Records provided
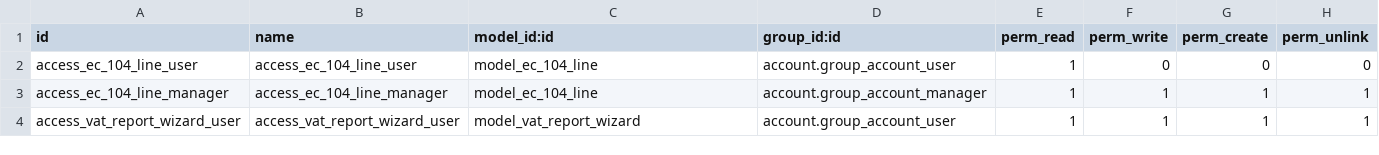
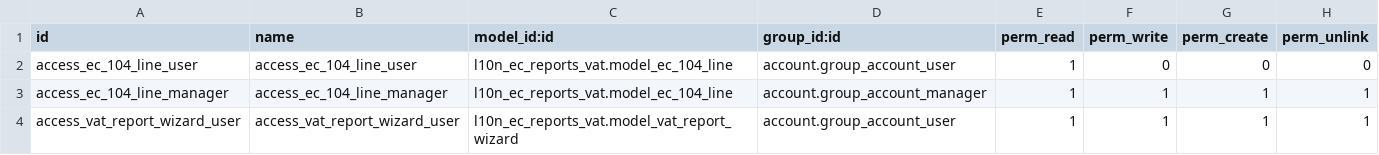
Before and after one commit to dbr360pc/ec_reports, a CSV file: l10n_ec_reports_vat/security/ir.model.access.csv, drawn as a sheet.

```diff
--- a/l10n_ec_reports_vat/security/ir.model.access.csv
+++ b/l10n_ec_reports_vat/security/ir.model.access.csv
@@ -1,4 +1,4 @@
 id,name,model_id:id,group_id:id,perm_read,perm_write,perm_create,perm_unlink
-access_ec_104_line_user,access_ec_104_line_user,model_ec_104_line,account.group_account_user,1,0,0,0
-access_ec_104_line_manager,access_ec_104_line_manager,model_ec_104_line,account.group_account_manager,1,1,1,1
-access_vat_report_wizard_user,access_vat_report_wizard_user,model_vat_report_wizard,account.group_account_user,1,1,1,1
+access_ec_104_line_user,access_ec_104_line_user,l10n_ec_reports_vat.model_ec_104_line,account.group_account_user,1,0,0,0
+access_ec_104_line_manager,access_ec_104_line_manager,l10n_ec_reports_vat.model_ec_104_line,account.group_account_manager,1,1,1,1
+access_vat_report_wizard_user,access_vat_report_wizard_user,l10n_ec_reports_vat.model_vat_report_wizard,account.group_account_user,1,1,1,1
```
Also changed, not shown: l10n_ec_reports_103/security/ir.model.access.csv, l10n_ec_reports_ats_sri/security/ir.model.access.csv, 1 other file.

Task directions
Return the entries above exactly and in full; do not include images.

Result
Before and after one commit to dbr360pc/ec_reports, a CSV file: l10n_ec_reports_vat/security/ir.model.access.csv, drawn as a sheet.

```diff
--- a/l10n_ec_reports_vat/security/ir.model.access.csv
+++ b/l10n_ec_reports_vat/security/ir.model.access.csv
@@ -1,4 +1,4 @@
 id,name,model_id:id,group_id:id,perm_read,perm_write,perm_create,perm_unlink
-access_ec_104_line_user,access_ec_104_line_user,model_ec_104_line,account.group_account_user,1,0,0,0
-access_ec_104_line_manager,access_ec_104_line_manager,model_ec_104_line,account.group_account_manager,1,1,1,1
-access_vat_report_wizard_user,access_vat_report_wizard_user,model_vat_report_wizard,account.group_account_user,1,1,1,1
+access_ec_104_line_user,access_ec_104_line_user,l10n_ec_reports_vat.model_ec_104_line,account.group_account_user,1,0,0,0
+access_ec_104_line_manager,access_ec_104_line_manager,l10n_ec_reports_vat.model_ec_104_line,account.group_account_manager,1,1,1,1
+access_vat_report_wizard_user,access_vat_report_wizard_user,l10n_ec_reports_vat.model_vat_report_wizard,account.group_account_user,1,1,1,1
```
Also changed, not shown: l10n_ec_reports_103/security/ir.model.access.csv, l10n_ec_reports_ats_sri/security/ir.model.access.csv, 1 other file.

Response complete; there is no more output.